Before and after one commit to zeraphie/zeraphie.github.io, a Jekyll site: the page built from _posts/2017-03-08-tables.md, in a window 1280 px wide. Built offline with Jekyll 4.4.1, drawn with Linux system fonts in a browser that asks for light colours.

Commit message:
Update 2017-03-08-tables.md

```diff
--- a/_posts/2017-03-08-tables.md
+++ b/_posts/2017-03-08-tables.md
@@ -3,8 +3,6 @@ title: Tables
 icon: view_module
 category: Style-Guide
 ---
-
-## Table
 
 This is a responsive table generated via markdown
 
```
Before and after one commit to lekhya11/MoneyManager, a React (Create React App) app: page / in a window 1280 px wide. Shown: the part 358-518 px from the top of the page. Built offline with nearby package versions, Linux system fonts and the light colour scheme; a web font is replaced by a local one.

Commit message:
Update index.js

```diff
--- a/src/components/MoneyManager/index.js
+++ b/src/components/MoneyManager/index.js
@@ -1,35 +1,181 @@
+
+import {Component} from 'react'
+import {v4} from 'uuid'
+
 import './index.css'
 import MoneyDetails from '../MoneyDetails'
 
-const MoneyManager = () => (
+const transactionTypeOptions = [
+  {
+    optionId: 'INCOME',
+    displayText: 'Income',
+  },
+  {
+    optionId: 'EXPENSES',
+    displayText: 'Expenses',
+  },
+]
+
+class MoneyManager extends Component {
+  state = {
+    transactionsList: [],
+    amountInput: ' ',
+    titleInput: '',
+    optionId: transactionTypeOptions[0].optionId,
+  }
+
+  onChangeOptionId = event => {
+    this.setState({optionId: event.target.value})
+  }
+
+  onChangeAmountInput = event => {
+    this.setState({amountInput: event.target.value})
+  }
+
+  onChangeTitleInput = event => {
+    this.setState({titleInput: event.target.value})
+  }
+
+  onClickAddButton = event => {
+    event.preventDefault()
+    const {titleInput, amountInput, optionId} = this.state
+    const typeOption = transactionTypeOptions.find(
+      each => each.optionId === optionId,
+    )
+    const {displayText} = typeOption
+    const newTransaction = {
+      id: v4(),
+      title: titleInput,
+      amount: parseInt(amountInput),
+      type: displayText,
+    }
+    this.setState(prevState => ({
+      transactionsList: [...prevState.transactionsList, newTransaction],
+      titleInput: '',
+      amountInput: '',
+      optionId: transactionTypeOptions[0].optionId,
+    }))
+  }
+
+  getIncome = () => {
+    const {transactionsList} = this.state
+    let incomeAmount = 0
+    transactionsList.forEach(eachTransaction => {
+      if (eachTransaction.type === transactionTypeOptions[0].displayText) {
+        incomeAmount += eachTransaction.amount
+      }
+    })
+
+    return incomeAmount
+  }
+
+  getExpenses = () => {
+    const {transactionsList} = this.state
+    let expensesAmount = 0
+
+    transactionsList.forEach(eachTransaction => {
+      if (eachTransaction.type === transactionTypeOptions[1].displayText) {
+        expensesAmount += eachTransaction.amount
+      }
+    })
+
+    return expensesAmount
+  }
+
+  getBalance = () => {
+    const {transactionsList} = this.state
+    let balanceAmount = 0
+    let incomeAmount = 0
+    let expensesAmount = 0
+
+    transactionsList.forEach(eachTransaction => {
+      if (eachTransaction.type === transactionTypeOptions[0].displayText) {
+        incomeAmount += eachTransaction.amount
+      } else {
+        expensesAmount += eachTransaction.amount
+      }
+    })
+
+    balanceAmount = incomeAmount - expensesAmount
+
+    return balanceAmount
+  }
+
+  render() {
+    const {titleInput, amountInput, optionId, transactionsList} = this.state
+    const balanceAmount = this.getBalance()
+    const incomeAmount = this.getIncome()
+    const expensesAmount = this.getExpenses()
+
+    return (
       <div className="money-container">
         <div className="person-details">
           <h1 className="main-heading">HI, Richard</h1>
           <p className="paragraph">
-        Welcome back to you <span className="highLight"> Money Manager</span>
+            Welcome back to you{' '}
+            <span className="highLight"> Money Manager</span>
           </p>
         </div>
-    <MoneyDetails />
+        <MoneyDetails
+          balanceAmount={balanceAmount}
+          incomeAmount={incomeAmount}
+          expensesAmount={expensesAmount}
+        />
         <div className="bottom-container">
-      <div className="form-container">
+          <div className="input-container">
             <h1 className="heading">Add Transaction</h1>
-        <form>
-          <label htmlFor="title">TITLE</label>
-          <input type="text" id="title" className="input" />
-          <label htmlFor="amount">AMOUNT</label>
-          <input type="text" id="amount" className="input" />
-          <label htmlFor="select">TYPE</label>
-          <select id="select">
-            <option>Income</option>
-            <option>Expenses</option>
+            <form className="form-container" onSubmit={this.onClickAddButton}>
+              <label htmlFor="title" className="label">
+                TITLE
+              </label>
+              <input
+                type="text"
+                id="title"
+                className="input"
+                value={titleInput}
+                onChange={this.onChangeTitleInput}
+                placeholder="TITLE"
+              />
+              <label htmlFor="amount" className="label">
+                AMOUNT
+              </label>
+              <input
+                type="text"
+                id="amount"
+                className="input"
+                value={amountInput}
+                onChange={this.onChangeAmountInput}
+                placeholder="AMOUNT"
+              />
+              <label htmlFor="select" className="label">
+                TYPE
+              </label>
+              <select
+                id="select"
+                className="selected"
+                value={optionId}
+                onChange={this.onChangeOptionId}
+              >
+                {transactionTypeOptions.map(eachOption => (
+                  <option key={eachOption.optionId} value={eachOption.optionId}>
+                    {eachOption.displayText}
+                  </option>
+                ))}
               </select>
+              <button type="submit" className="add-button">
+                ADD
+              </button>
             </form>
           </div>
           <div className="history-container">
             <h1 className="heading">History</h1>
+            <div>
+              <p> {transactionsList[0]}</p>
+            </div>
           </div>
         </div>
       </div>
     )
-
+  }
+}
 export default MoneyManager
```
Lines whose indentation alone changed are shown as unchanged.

* Work instructions *
Wherever the string "getIncome" occurs in the records, copy the line it is in.

* Answer below *
+  getIncome = () => {
+    const incomeAmount = this.getIncome()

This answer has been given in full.